_Data for this exercise_:
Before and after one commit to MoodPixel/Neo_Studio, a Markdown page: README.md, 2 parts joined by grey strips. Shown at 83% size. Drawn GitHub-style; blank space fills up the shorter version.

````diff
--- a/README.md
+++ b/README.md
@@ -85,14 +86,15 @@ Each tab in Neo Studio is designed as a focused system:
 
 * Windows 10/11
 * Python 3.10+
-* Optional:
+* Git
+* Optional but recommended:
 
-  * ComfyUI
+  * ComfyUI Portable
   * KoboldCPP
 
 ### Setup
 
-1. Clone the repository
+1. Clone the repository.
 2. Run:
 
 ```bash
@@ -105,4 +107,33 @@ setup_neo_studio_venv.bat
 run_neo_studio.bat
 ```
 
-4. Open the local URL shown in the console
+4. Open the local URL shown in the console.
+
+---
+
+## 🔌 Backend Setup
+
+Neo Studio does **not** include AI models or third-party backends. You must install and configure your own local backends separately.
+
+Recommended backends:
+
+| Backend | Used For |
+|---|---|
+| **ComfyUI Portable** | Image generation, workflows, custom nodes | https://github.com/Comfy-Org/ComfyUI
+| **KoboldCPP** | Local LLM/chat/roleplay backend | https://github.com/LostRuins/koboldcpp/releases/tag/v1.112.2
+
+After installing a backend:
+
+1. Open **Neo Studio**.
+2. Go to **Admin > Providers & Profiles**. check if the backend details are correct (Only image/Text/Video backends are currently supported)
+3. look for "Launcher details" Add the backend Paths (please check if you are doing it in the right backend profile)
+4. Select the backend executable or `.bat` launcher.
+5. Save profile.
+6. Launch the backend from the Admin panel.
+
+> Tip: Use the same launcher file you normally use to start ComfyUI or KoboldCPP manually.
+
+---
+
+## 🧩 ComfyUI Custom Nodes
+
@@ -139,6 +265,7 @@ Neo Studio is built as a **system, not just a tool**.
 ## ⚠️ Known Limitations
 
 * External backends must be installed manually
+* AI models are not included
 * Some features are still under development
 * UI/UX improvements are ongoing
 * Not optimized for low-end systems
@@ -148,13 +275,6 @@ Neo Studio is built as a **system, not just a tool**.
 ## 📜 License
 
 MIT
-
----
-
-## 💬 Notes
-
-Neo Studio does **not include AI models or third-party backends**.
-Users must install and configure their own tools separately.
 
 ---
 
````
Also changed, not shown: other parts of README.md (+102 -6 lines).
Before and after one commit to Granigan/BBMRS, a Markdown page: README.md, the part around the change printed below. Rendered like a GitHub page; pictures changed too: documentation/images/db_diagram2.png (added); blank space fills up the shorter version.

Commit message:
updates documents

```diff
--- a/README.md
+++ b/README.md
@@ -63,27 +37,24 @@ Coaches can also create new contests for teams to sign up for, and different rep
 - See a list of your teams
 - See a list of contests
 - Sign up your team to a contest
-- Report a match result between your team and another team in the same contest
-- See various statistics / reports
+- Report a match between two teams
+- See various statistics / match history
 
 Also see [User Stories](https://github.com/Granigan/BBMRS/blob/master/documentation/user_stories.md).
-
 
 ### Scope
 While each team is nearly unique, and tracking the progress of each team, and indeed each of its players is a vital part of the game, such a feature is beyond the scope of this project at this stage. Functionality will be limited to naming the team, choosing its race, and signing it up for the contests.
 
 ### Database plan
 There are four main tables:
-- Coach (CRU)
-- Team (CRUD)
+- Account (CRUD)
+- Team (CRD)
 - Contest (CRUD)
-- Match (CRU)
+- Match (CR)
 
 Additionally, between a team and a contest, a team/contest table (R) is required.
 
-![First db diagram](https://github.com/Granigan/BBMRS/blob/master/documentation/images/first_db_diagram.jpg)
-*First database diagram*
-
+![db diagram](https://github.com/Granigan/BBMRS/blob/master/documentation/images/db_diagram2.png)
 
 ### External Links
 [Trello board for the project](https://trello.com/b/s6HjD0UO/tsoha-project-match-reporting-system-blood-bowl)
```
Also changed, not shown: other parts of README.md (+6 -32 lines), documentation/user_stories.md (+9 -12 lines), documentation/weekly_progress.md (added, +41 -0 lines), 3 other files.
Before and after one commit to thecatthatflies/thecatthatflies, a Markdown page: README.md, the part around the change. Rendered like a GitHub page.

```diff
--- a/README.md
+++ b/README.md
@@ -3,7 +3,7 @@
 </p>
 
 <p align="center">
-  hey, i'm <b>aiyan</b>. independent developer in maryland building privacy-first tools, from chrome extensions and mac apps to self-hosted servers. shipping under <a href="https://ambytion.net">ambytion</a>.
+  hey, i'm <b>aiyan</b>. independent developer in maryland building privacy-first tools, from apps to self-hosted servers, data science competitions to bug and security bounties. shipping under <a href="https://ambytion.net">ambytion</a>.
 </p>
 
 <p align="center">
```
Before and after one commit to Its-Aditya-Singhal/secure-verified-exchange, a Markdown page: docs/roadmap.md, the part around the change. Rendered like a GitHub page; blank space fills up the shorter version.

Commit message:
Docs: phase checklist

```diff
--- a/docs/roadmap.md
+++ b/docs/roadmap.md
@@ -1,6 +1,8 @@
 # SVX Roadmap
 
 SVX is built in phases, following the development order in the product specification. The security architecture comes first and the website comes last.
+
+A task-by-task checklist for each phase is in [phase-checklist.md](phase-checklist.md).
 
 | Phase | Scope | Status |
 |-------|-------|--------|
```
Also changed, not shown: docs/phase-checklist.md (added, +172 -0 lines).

_Your instructions_:
Once you have read the entries, reproduce each one exactly.

_Output for this exercise_:
Before and after one commit to MoodPixel/Neo_Studio, a Markdown page: README.md, 2 parts joined by grey strips. Shown at 83% size. Drawn GitHub-style; blank space fills up the shorter version.

````diff
--- a/README.md
+++ b/README.md
@@ -85,14 +86,15 @@ Each tab in Neo Studio is designed as a focused system:
 
 * Windows 10/11
 * Python 3.10+
-* Optional:
+* Git
+* Optional but recommended:
 
-  * ComfyUI
+  * ComfyUI Portable
   * KoboldCPP
 
 ### Setup
 
-1. Clone the repository
+1. Clone the repository.
 2. Run:
 
 ```bash
@@ -105,4 +107,33 @@ setup_neo_studio_venv.bat
 run_neo_studio.bat
 ```
 
-4. Open the local URL shown in the console
+4. Open the local URL shown in the console.
+
+---
+
+## 🔌 Backend Setup
+
+Neo Studio does **not** include AI models or third-party backends. You must install and configure your own local backends separately.
+
+Recommended backends:
+
+| Backend | Used For |
+|---|---|
+| **ComfyUI Portable** | Image generation, workflows, custom nodes | https://github.com/Comfy-Org/ComfyUI
+| **KoboldCPP** | Local LLM/chat/roleplay backend | https://github.com/LostRuins/koboldcpp/releases/tag/v1.112.2
+
+After installing a backend:
+
+1. Open **Neo Studio**.
+2. Go to **Admin > Providers & Profiles**. check if the backend details are correct (Only image/Text/Video backends are currently supported)
+3. look for "Launcher details" Add the backend Paths (please check if you are doing it in the right backend profile)
+4. Select the backend executable or `.bat` launcher.
+5. Save profile.
+6. Launch the backend from the Admin panel.
+
+> Tip: Use the same launcher file you normally use to start ComfyUI or KoboldCPP manually.
+
+---
+
+## 🧩 ComfyUI Custom Nodes
+
@@ -139,6 +265,7 @@ Neo Studio is built as a **system, not just a tool**.
 ## ⚠️ Known Limitations
 
 * External backends must be installed manually
+* AI models are not included
 * Some features are still under development
 * UI/UX improvements are ongoing
 * Not optimized for low-end systems
@@ -148,13 +275,6 @@ Neo Studio is built as a **system, not just a tool**.
 ## 📜 License
 
 MIT
-
----
-
-## 💬 Notes
-
-Neo Studio does **not include AI models or third-party backends**.
-Users must install and configure their own tools separately.
 
 ---
 
````
Also changed, not shown: other parts of README.md (+102 -6 lines).
Before and after one commit to Granigan/BBMRS, a Markdown page: README.md, the part around the change printed below. Rendered like a GitHub page; pictures changed too: documentation/images/db_diagram2.png (added); blank space fills up the shorter version.

Commit message:
updates documents

```diff
--- a/README.md
+++ b/README.md
@@ -63,27 +37,24 @@ Coaches can also create new contests for teams to sign up for, and different rep
 - See a list of your teams
 - See a list of contests
 - Sign up your team to a contest
-- Report a match result between your team and another team in the same contest
-- See various statistics / reports
+- Report a match between two teams
+- See various statistics / match history
 
 Also see [User Stories](https://github.com/Granigan/BBMRS/blob/master/documentation/user_stories.md).
-
 
 ### Scope
 While each team is nearly unique, and tracking the progress of each team, and indeed each of its players is a vital part of the game, such a feature is beyond the scope of this project at this stage. Functionality will be limited to naming the team, choosing its race, and signing it up for the contests.
 
 ### Database plan
 There are four main tables:
-- Coach (CRU)
-- Team (CRUD)
+- Account (CRUD)
+- Team (CRD)
 - Contest (CRUD)
-- Match (CRU)
+- Match (CR)
 
 Additionally, between a team and a contest, a team/contest table (R) is required.
 
-![First db diagram](https://github.com/Granigan/BBMRS/blob/master/documentation/images/first_db_diagram.jpg)
-*First database diagram*
-
+![db diagram](https://github.com/Granigan/BBMRS/blob/master/documentation/images/db_diagram2.png)
 
 ### External Links
 [Trello board for the project](https://trello.com/b/s6HjD0UO/tsoha-project-match-reporting-system-blood-bowl)
```
Also changed, not shown: other parts of README.md (+6 -32 lines), documentation/user_stories.md (+9 -12 lines), documentation/weekly_progress.md (added, +41 -0 lines), 3 other files.
Before and after one commit to thecatthatflies/thecatthatflies, a Markdown page: README.md, the part around the change. Rendered like a GitHub page.

```diff
--- a/README.md
+++ b/README.md
@@ -3,7 +3,7 @@
 </p>
 
 <p align="center">
-  hey, i'm <b>aiyan</b>. independent developer in maryland building privacy-first tools, from chrome extensions and mac apps to self-hosted servers. shipping under <a href="https://ambytion.net">ambytion</a>.
+  hey, i'm <b>aiyan</b>. independent developer in maryland building privacy-first tools, from apps to self-hosted servers, data science competitions to bug and security bounties. shipping under <a href="https://ambytion.net">ambytion</a>.
 </p>
 
 <p align="center">
```
Before and after one commit to Its-Aditya-Singhal/secure-verified-exchange, a Markdown page: docs/roadmap.md, the part around the change. Rendered like a GitHub page; blank space fills up the shorter version.

Commit message:
Docs: phase checklist

```diff
--- a/docs/roadmap.md
+++ b/docs/roadmap.md
@@ -1,6 +1,8 @@
 # SVX Roadmap
 
 SVX is built in phases, following the development order in the product specification. The security architecture comes first and the website comes last.
+
+A task-by-task checklist for each phase is in [phase-checklist.md](phase-checklist.md).
 
 | Phase | Scope | Status |
 |-------|-------|--------|
```
Also changed, not shown: docs/phase-checklist.md (added, +172 -0 lines).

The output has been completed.